◆ **What you need to do**:
Scan the material that follows. Copy every line containing the word "MainActivity".

[The data Boundary: Start]

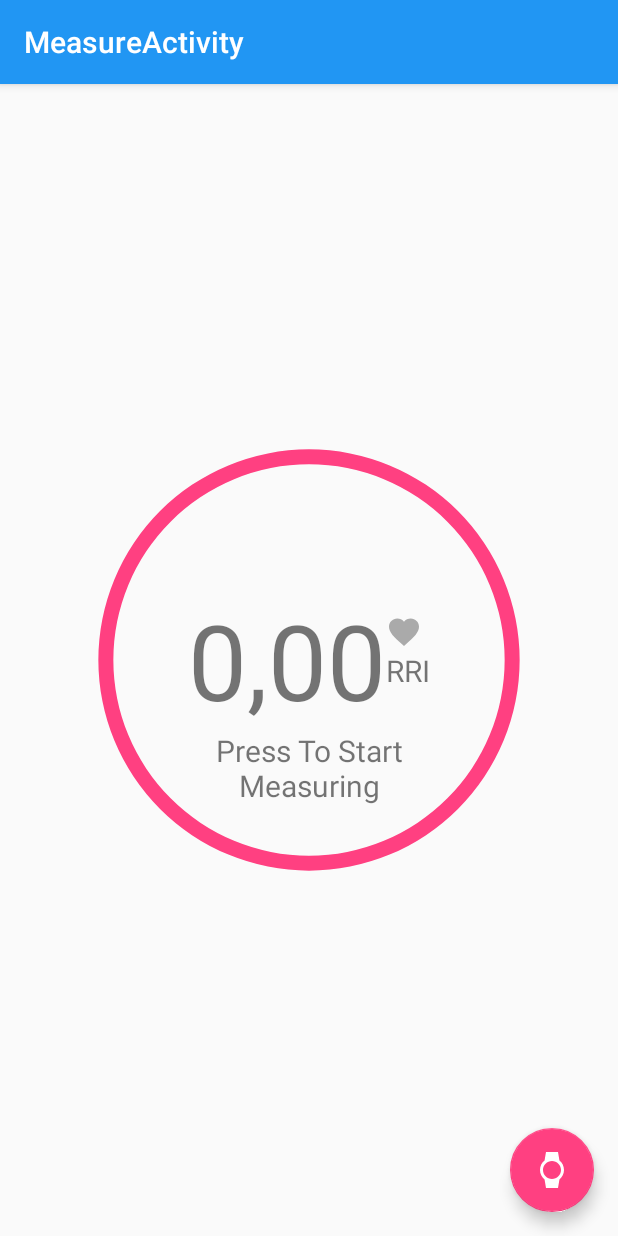
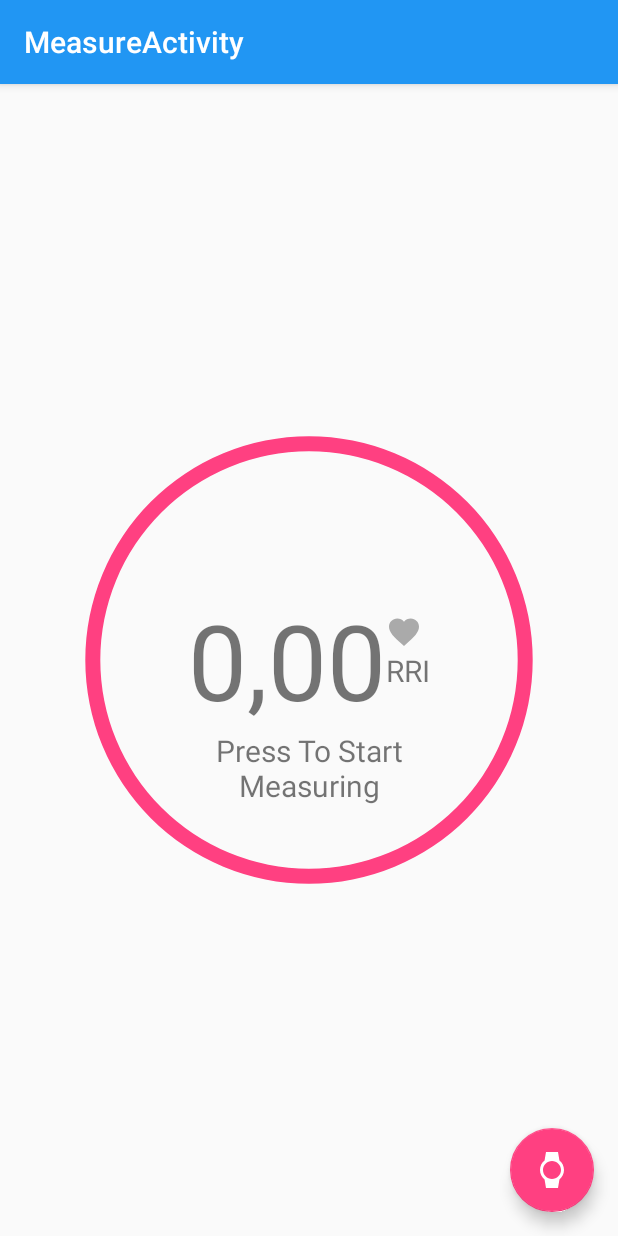
Before and after one commit to HRVBand/hrv-band, an Android app: the screen it shows after launch (MeasureActivity), after a tap on an icon or button, on a phone screen of 412 x 824 dp. Run offline under Robolectric (Android 15) with nearby library versions, the phone set to English and light mode, and no system bars; libraries missing offline, so code that uses them is left out: com.microsoft.band; 2 statements that could not run were skipped.

Commit message:
ui update

```diff
--- a/app/src/main/AndroidManifest.xml
+++ b/app/src/main/AndroidManifest.xml
@@ -41,10 +41,6 @@
             android:name=".view.ValueDescriptionActivity"
             android:label="@string/title_activity_value_description"
             android:theme="@style/AppTheme.NoActionBar" />
-        <activity
-            android:name=".view.MainMenuActivity"
-            android:label="@string/title_activity_main_menu"
-            android:theme="@style/AppTheme.NoActionBar"></activity>
     </application>
 
 </manifest>
--- a/app/src/main/java/hrv/band/aurora/view/MainActivity.java
+++ b/app/src/main/java/hrv/band/aurora/view/MainActivity.java
@@ -1,5 +1,7 @@
 package hrv.band.aurora.view;
 
+import android.animation.Animator;
+import android.animation.ObjectAnimator;
 import android.content.Intent;
 import android.os.Bundle;
 import android.support.design.widget.FloatingActionButton;
@@ -20,16 +22,24 @@ import android.support.v7.widget.Toolbar;
 import android.view.Menu;
 import android.view.MenuItem;
 import android.view.ViewGroup;
+import android.view.animation.LinearInterpolator;
+import android.widget.ProgressBar;
 import android.widget.TextView;
+
+import java.util.Date;
 
 import hrv.band.aurora.Control.Calculation;
 import hrv.band.aurora.Control.HRVParameters;
 import hrv.band.aurora.Fourier.FastFourierTransform;
 import hrv.band.aurora.Interpolation.CubicSplineInterpolation;
 import hrv.band.aurora.R;
+import hrv.band.aurora.RRInterval.IRRInterval;
 import hrv.band.aurora.RRInterval.Interval;
+import hrv.band.aurora.RRInterval.msband.MSBandRRInterval;
 import hrv.band.aurora.storage.IStorage;
 import hrv.band.aurora.storage.SharedPreferencesController;
+import hrv.band.aurora.view.fragment.MeasuringFragment;
+import hrv.band.aurora.view.fragment.OverviewFragment;
 
 public class MainActivity extends AppCompatActivity
         implements NavigationView.OnNavigationItemSelectedListener {
@@ -37,6 +47,15 @@ public class MainActivity extends AppCompatActivity
     private SectionsPagerAdapter mSectionsPagerAdapter;
 
     private ViewPager mViewPager;
+    private IRRInterval rrInterval;
+    private MeasuringFragment measureFragment;
+    private OverviewFragment overviewFragment;
+
+    public static final String HRV_PARAMETER_ID = "HRV_PARAMETER";
+
+    private Interval ival;
+    private TextView rrStatus;
+    private TextView txtStatus;
 
     @Override
     protected void onCreate(Bundle savedInstanceState) {
@@ -68,6 +87,7 @@ public class MainActivity extends AppCompatActivity
         //Fragment
 
         mSectionsPagerAdapter = new SectionsPagerAdapter(getSupportFragmentManager());
+        //measureFragment = new MeasuringFragment();
 
         // Set up the ViewPager with the sections adapter.
         mViewPager = (ViewPager) findViewById(R.id.container);
@@ -75,6 +95,12 @@ public class MainActivity extends AppCompatActivity
 
         TabLayout tabLayout = (TabLayout) findViewById(R.id.tabs);
         tabLayout.setupWithViewPager(mViewPager);
+
+
+        rrStatus = (TextView) findViewById(R.id.rrStatus);
+        txtStatus = (TextView) findViewById(R.id.measure_status);
+        rrInterval = new MSBandRRInterval(this, txtStatus, rrStatus);
+
     }
 
     @Override
@@ -140,42 +166,6 @@ public class MainActivity extends AppCompatActivity
     }
 
     /**
-     * A placeholder fragment containing a simple view.
-     */
-    public static class PlaceholderFragment extends Fragment {
-        /**
-         * The fragment argument representing the section number for this
-         * fragment.
-         */
-        private static final String ARG_SECTION_NUMBER = "section_number";
-
-        public PlaceholderFragment() {
-        }
-
-        /**
-         * Returns a new instance of this fragment for the given section
-         * number.
-         */
-        public static PlaceholderFragment newInstance(int sectionNumber) {
-            PlaceholderFragment fragment = new PlaceholderFragment();
-            Bundle args = new Bundle();
-            args.putInt(ARG_SECTION_NUMBER, sectionNumber);
-            fragment.setArguments(args);
-            return fragment;
-        }
-
-        @Override
-        public View onCreateView(LayoutInflater inflater, ViewGroup container,
-                                 Bundle savedInstanceState) {
-            View rootView = inflater.inflate(R.layout.fragment_main_menu, container, false);
-            TextView textView = (TextView) rootView.findViewById(R.id.section_label);
-            textView.setText(getString(R.string.section_format, getArguments().getInt(ARG_SECTION_NUMBER)));
-            return rootView;
-        }
-    }
-
-
-    /**
      * A {@link FragmentPagerAdapter} that returns a fragment corresponding to
      * one of the sections/tabs/pages.
      */
@@ -189,27 +179,71 @@ public class MainActivity extends AppCompatActivity
         public Fragment getItem(int position) {
             // getItem is called to instantiate the fragment for the given page.
             // Return a PlaceholderFragment (defined as a static inner class below).
-            return PlaceholderFragment.newInstance(position + 1);
+            if (position == 0) {
+                return measureFragment = new MeasuringFragment();
+            }
+            return overviewFragment = new OverviewFragment();
         }
 
         @Override
         public int getCount() {
-            // Show 3 total pages.
-            return 3;
+            // Show 2 total pages.
+            return 2;
         }
 
         @Override
         public CharSequence getPageTitle(int position) {
             switch (position) {
                 case 0:
-                    return "SECTION 1";
+                    return "MEASURING";
                 case 1:
-                    return "SECTION 2";
-                case 2:
-                    return "SECTION 3";
+                    return "OVERVIEW";
             }
             return null;
         }
     }
 
+    public void startMeasuring(View view) {
+        measureFragment.startAnimation(new Interval(new Date()), rrInterval, (ProgressBar) findViewById(R.id.progressBar));
+    }
+
+    public void getDevicePermission(View view) {
+        rrInterval.getDevicePermission();
+    }
+
+
+
+
+
+    @Override
+    protected void onResume() {
+        super.onResume();
+        //reset to default
+    }
+
+    @Override
+    protected void onPause() {
+        super.onPause();
+        rrInterval.pauseMeasuring();
+    }
+
+    @Override
+    protected void onDestroy() {
+        rrInterval.destroy();
+        super.onDestroy();
+    }
+
+    /**
+     * write data to UI-thread
+     * @param string the text to write
+     */
+    /*public void appendToUI(final String string, final TextView txt) {
+        this.runOnUiThread(new Runnable() {
+            @Override
+            public void run() {
+                txt.setText(string);
+            }
+        });
+    }*/
+
 }
--- /dev/null
+++ b/app/src/main/java/hrv/band/aurora/view/fragment/MeasuringFragment.java
@@ -0,0 +1,115 @@
+package hrv.band.aurora.view.fragment;
+
+import android.animation.Animator;
+import android.animation.ObjectAnimator;
+import android.content.Intent;
+import android.os.Bundle;
+import android.support.v4.app.Fragment;
+import android.view.LayoutInflater;
+import android.view.View;
+import android.view.ViewGroup;
+import android.view.animation.LinearInterpolator;
+import android.widget.ProgressBar;
+import android.widget.TextView;
+
+import java.util.Date;
+
+import hrv.band.aurora.Control.Calculation;
+import hrv.band.aurora.Control.HRVParameters;
+import hrv.band.aurora.Fourier.FastFourierTransform;
+import hrv.band.aurora.Interpolation.CubicSplineInterpolation;
+import hrv.band.aurora.R;
+import hrv.band.aurora.RRInterval.IRRInterval;
+import hrv.band.aurora.RRInterval.Interval;
+import hrv.band.aurora.RRInterval.msband.MSBandRRInterval;
+import hrv.band.aurora.storage.IStorage;
+import hrv.band.aurora.storage.SharedPreferencesController;
+import hrv.band.aurora.view.MainActivity;
+import hrv.band.aurora.view.SaveValuesActivity;
+
+/**
+ * Created by s_czogal on 23.06.2016.
+ */
+
+public class MeasuringFragment extends Fragment {
+
+    private static final String ARG_SECTION_NUMBER = "section_number";
+    public static final String HRV_PARAMETER_ID = "HRV_PARAMETER";
+    private int duration = 9000;
+    //private IRRInterval rrInterval;
+    private TextView rrStatus;
+    private TextView txtStatus;
+
+    public MeasuringFragment() {
+    }
+
+    /**
+     * Returns a new instance of this fragment for the given section
+     * number.
+     */
+    /*public static MeasuringFragment newInstance(int sectionNumber) {
+        MeasuringFragment fragment = new MeasuringFragment();
+        Bundle args = new Bundle();
+        args.putInt(ARG_SECTION_NUMBER, sectionNumber);
+        fragment.setArguments(args);
+        return fragment;
+    }*/
+
+    @Override
+    public View onCreateView(LayoutInflater inflater, ViewGroup container,
+                             Bundle savedInstanceState) {
+        View rootView = inflater.inflate(R.layout.content_measure, container, false);
+        /*rrStatus = (TextView) getActivity().findViewById(R.id.rrStatus);
+        txtStatus = (TextView) getActivity().findViewById(R.id.measure_status);*/
+        //rrInterval = new MSBandRRInterval(getActivity(), txtStatus, rrStatus);
+        return rootView;
+    }
+
+    public HRVParameters calculate(Interval interval) {
+        //start calculation
+        CubicSplineInterpolation inter = new CubicSplineInterpolation();
+        FastFourierTransform fft = new FastFourierTransform(4096);
+
+        Calculation calc = new Calculation(fft, inter);
+        HRVParameters results = calc.Calculate(interval);
+        results.setTime(new Date());
+        IStorage storage = new SharedPreferencesController();
+        storage.saveData(getContext(), results);
+        return results;
+    }
+
+    public void startAnimation(final Interval interval, final IRRInterval rrInterval, ProgressBar progressBar) {
+
+        ObjectAnimator animation = ObjectAnimator.ofInt (progressBar, "progress", 0, 1000); // see this max value coming back here, we animale towards that value
+        animation.setDuration (duration); //in milliseconds
+        animation.setInterpolator (new LinearInterpolator());
+        animation.addListener(new Animator.AnimatorListener() {
+            @Override
+            public void onAnimationStart(Animator animation) {
+                rrInterval.startRRIntervalMeasuring();
+            }
+
+            @Override
+            public void onAnimationEnd(Animator animation) {
+                rrInterval.stopMeasuring();
+                interval.SetRRInterval(rrInterval.getRRIntervals());
+
+
+                Intent intent = new Intent(getContext(), SaveValuesActivity.class);
+                intent.putExtra(HRV_PARAMETER_ID, calculate(interval));
+                startActivity(intent);
+            }
+
+            @Override
+            public void onAnimationCancel(Animator animation) {
+
+            }
+
+            @Override
+            public void onAnimationRepeat(Animator animation) {
+
+            }
+        });
+        animation.start ();
+    }
+}
--- /dev/null
+++ b/app/src/main/java/hrv/band/aurora/view/fragment/OverviewFragment.java
@@ -0,0 +1,47 @@
+package hrv.band.aurora.view.fragment;
+
+import android.content.Intent;
+import android.os.Bundle;
+import android.support.v4.app.Fragment;
+import android.view.LayoutInflater;
+import android.view.View;
+import android.view.ViewGroup;
+import android.widget.AdapterView;
+import android.widget.GridView;
+
+import hrv.band.aurora.R;
+import hrv.band.aurora.view.ValueDescriptionActivity;
+import hrv.band.aurora.view.adapter.ValueAdapter;
+
+/**
+ * Created by s_czogal on 23.06.2016.
+ */
+
+public class OverviewFragment extends Fragment {
+
+
+    public OverviewFragment() {
+    }
+
+    @Override
+    public View onCreateView(LayoutInflater inflater, ViewGroup container,
+                             Bundle savedInstanceState) {
+        View rootView = inflater.inflate(R.layout.content_overview, container, false);
+        /*GridView gridView = (GridView) getView().findViewById(R.id.overview_value_list);
+        ValueAdapter adapter = new ValueAdapter(getActivity(),
+                R.layout.measure_list_item);
+        gridView.setAdapter(adapter);
+
+        gridView.setOnItemClickListener(new AdapterView.OnItemClickListener() {
+
+            @Override
+            public void onItemClick(AdapterView<?> parent, final View view,
+                                    int position, long id) {
+                //Intent intent = new Intent(getContext(), ValueDescriptionActivity.class);
+                //startActivity(intent);
+            }
+
+        });*/
+        return rootView;
+    }
+}
--- a/app/src/main/res/layout/app_bar_main.xml
+++ b/app/src/main/res/layout/app_bar_main.xml
@@ -17,7 +17,6 @@
             android:id="@+id/toolbar"
             android:layout_width="match_parent"
             android:layout_height="?attr/actionBarSize"
-            android:background="?attr/colorPrimaryDark"
             app:layout_scrollFlags="scroll|enterAlways"
             app:popupTheme="@style/AppTheme.PopupOverlay" />
 
--- a/app/src/main/res/layout/content_main.xml
+++ b/app/src/main/res/layout/content_main.xml
@@ -12,8 +12,4 @@
     tools:context=".view.MainActivity"
     tools:showIn="@layout/app_bar_main">
 
-    <TextView
-        android:layout_width="wrap_content"
-        android:layout_height="wrap_content"
-        android:text="Hello World!" />
 </RelativeLayout>
--- a/app/src/main/res/layout/content_measure.xml
+++ b/app/src/main/res/layout/content_measure.xml
@@ -10,19 +10,17 @@
     android:paddingRight="@dimen/activity_horizontal_margin"
     android:paddingTop="@dimen/activity_vertical_margin"
     app:layout_behavior="@string/appbar_scrolling_view_behavior"
-    tools:context="hrv.band.aurora.view.MeasureActivity"
-    tools:showIn="@layout/activity_measure">
+    tools:context="hrv.band.aurora.view.MainActivity"
+    tools:showIn="@layout/activity_main">
 <RelativeLayout
     android:layout_width="match_parent"
     android:layout_height="match_parent"
-    android:layout_margin="40dp">
+    android:layout_margin="30dp">
     <ProgressBar
         android:id="@+id/progressBar"
         style="?android:attr/progressBarStyleHorizontal"
         android:layout_width="fill_parent"
         android:layout_height="fill_parent"
-        android:layout_alignParentBottom="true"
-        android:layout_centerHorizontal="true"
         android:max="1000"
         android:progress="1000"
         android:progressDrawable="@drawable/circular"
@@ -70,8 +68,4 @@
         android:textAlignment="center"/>
 
 </RelativeLayout>
-
-
-
-
 </LinearLayout>
```
Also changed, not shown: app/src/main/java/hrv/band/aurora/view/SaveValuesActivity.java (+2 -18 lines), app/src/main/java/hrv/band/aurora/view/adapter/ValueAdapter.java (+8 -2 lines), app/src/main/res/layout/content_overview.xml (added, +23 -0 lines).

[The data Boundary: End]

◆ **Your response**:
--- a/app/src/main/java/hrv/band/aurora/view/MainActivity.java
+++ b/app/src/main/java/hrv/band/aurora/view/MainActivity.java
 public class MainActivity extends AppCompatActivity
@@ -37,6 +47,15 @@ public class MainActivity extends AppCompatActivity
@@ -68,6 +87,7 @@ public class MainActivity extends AppCompatActivity
@@ -75,6 +95,12 @@ public class MainActivity extends AppCompatActivity
@@ -140,42 +166,6 @@ public class MainActivity extends AppCompatActivity
@@ -189,27 +179,71 @@ public class MainActivity extends AppCompatActivity
+import hrv.band.aurora.view.MainActivity;
     tools:context=".view.MainActivity"
+    tools:context="hrv.band.aurora.view.MainActivity"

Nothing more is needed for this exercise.